Eyehategod – A History of Nomadic Behavior Review

Eyehategod – A History of Nomadic Behavior Review

“Legendary sludge metallers Eyehategod is another high profile and revered NOLA band from the wrong side of the tracks, carving out a punishing career of ugly, hateful, feedback drenched sludge, including genre classics, Take as Needed for Pain and Dopesick. Built upon foundations of immense hardship, personal pain, resilience, and rocky turbulence, particularly those of troubled frontman Mike IX Williams, Eyehategod returned with a self-titled comeback album in 2014, their first LP since 2000’s Confederacy of Ruined Lives. It was a solid return, staying true to the band’s gnarled roots. The passage of time and age shall not weary Eyehategod.” Transient ugliness.

Witherfall – Curse of Autumn Review

Witherfall – Curse of Autumn Review

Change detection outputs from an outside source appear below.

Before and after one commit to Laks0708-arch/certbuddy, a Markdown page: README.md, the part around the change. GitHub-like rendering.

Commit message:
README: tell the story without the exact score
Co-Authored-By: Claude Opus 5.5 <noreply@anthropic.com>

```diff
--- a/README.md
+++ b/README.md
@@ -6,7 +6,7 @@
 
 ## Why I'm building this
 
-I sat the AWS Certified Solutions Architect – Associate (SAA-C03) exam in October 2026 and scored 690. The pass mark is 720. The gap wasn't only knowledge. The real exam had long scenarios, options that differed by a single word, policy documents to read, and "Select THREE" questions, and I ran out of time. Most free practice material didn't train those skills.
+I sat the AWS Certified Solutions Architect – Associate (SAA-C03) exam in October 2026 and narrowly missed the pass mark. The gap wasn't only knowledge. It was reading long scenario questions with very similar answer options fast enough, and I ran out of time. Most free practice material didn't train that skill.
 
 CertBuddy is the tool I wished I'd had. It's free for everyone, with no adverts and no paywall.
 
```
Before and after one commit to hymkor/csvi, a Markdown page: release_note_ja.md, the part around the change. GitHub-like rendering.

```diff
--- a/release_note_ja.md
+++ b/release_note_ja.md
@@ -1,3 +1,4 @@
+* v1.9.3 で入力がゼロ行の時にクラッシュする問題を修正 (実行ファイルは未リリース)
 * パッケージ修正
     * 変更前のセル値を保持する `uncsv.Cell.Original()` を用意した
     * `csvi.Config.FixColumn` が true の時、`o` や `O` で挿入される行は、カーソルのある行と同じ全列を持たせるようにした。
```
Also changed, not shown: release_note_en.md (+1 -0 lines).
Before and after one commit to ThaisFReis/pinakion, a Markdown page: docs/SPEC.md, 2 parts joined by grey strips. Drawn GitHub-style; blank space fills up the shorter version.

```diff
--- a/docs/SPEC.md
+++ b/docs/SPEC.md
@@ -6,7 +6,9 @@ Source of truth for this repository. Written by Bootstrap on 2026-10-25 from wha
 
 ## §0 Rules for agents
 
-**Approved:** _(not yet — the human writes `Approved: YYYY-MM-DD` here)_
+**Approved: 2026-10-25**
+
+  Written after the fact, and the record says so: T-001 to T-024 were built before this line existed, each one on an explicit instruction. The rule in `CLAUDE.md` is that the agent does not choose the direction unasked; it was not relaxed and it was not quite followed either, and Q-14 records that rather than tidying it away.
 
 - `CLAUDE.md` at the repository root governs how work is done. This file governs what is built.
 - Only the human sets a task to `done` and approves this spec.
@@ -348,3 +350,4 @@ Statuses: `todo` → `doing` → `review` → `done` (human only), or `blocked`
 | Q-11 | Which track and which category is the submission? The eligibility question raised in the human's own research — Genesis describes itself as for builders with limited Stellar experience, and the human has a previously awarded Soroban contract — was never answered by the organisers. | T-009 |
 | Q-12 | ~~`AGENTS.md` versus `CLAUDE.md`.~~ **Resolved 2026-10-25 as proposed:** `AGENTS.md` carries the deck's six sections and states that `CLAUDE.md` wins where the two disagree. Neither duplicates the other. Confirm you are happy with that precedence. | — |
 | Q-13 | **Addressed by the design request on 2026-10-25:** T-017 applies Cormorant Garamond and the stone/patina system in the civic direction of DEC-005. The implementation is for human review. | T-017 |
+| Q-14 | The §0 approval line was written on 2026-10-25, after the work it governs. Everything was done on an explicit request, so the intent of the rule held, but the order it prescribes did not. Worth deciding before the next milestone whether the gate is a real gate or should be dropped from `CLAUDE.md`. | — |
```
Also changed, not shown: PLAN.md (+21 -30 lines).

“In the grand talent lottery, Witherfall hit bigly and muchly. They possess such a vast wealth of ability that it could be redistributed among any 10 lesser acts with copious chops leftover. On third album, Curse of Autumn all this talent is on vivid display as the band rips through wild, adventurous prog-power anthems tailor-made for fans of Symphony X and Nevermore. At every turn you’re regaled by the stunning shreddery of Jake Dreyer (ex-Iced Earth, ex-White Wizzard), the soaring vocal heroics of Joseph Michael (Sanctuary, ex-White Wizzard), the powerhouse technical drumming of Marco Minnemann (Steve Wilson, ex-Necrophagist), and the slick bass-work of Anthony Crawford. The sheer magnitude of what the band is capable of hangs heavy in the air every second the album plays. With so much raw potential and mega-competence however, comes a higher base level of expectation.” Curse of potential.

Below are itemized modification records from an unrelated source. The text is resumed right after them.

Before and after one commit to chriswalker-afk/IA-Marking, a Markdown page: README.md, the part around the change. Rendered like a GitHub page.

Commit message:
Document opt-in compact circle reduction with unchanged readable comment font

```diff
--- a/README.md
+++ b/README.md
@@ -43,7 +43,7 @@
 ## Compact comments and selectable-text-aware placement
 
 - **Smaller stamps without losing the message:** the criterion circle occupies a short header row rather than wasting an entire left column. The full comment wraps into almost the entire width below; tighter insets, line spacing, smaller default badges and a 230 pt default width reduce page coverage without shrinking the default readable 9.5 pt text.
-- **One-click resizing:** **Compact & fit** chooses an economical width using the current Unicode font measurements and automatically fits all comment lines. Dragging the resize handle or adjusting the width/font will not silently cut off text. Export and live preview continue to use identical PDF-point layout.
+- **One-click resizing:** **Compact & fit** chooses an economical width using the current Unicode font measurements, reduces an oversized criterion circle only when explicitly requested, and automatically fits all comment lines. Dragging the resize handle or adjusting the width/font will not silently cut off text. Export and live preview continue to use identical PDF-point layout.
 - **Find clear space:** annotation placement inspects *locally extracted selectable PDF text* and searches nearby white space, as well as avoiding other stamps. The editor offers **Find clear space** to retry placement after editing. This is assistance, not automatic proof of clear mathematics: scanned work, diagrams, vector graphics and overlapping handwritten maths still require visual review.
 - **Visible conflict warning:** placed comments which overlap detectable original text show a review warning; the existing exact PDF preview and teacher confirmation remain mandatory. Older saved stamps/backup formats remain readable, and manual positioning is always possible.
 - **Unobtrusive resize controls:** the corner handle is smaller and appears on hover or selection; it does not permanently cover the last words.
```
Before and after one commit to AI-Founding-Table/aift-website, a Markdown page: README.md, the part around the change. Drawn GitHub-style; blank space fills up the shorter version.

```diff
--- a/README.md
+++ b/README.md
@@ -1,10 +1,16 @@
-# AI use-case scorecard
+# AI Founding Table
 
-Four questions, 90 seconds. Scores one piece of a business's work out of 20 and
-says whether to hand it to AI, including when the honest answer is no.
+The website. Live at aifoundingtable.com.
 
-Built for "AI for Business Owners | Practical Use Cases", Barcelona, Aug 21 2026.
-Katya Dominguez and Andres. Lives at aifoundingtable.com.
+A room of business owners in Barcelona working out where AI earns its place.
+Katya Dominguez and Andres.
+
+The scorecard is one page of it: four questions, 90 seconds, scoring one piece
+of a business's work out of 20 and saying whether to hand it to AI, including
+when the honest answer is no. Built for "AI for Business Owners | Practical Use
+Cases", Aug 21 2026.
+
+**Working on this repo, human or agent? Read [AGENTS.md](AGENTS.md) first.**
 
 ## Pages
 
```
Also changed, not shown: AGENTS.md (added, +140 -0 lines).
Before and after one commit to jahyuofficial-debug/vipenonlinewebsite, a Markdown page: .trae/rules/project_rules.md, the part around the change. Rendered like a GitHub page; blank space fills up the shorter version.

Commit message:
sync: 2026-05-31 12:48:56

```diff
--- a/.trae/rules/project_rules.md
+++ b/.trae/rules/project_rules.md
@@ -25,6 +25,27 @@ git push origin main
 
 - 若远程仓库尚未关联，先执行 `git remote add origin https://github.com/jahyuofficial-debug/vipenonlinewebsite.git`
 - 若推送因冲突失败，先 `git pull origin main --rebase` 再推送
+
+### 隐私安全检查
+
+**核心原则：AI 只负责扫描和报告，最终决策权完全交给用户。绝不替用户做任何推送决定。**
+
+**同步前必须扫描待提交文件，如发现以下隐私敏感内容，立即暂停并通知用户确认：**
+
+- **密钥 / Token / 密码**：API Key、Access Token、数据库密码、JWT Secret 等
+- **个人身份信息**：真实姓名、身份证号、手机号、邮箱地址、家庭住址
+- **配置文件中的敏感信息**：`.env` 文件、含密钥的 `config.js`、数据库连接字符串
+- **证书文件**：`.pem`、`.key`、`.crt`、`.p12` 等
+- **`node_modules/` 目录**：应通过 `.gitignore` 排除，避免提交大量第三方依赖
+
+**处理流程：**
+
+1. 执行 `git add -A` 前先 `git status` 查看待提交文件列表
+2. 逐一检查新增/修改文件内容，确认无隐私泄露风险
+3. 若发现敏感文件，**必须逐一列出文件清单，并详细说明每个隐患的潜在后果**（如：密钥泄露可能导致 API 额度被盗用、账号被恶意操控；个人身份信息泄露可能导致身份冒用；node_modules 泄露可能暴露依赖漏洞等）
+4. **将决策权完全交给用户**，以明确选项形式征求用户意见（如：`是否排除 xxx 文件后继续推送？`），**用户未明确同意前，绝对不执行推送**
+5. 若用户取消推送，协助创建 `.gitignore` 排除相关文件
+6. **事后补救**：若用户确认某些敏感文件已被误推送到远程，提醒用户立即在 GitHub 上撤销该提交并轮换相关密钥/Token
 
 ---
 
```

Asphyx – Necroceros Review

Asphyx – Necroceros Review

“I warned you all this would be a year of Steel on a mean death bender and here we are. Let’s kick it off in grand fashion with the brand new offering from death metal royalty, Asphyx. After shamefully overlooking 2016 release Incoming Death, I found myself needing to get my phyx of new material from a band I’ve enjoyed since my college days. Necroceros is the Dutch devils’ tenth album and the first written and recorded during a global pandemic.” Necro-Destructo.

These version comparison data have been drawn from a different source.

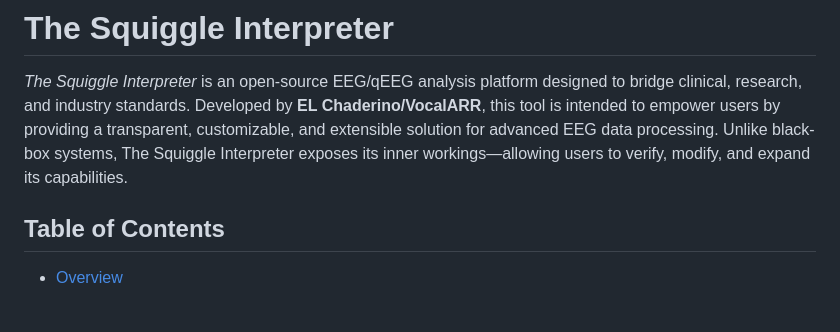
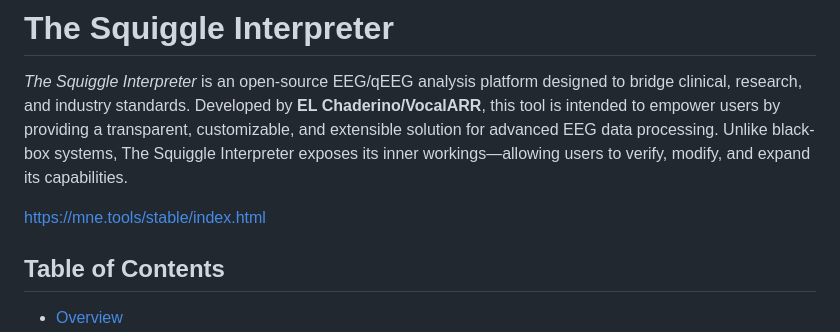
Before and after one commit to ElChaderino/The-Squiggle-Interpreter, a Markdown page: README.md, the part around the change. Drawn GitHub-style; blank space fills up the shorter version.

```diff
--- a/README.md
+++ b/README.md
@@ -8,7 +8,7 @@ Please note this is not a finished project and it still has a lot of refining an
 
 *The Squiggle Interpreter* is an open-source EEG/qEEG analysis platform designed to bridge clinical, research, and industry standards. Developed by **EL Chaderino/VocalARR**, this tool is intended to empower users by providing a transparent, customizable, and extensible solution for advanced EEG data processing. Unlike black-box systems, The Squiggle Interpreter exposes its inner workings—allowing users to verify, modify, and expand its capabilities.
 
-
+https://mne.tools/stable/index.html
 
 ## Table of Contents
 
```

Soulburn – Noa’s D’ark Review

Soulburn – Noa’s D’ark Review

Originally formed by two members of Asphyx when their band went on hiatus, Soulburn resurfaced under their original moniker in 2014, after a hiatus of their own and a stint carrying the name To The Gallows during which Rogga Johanssen briefly joined the line-up. Nowadays, the cast still includes founding member Eric Daniels, as well as Legion of the Damned guitarist Twan van Geel and Graceless members Remco Kreft and Marc Verhaar. On paper, a team like this should be able to make a pretty killer record.” Death reclamation.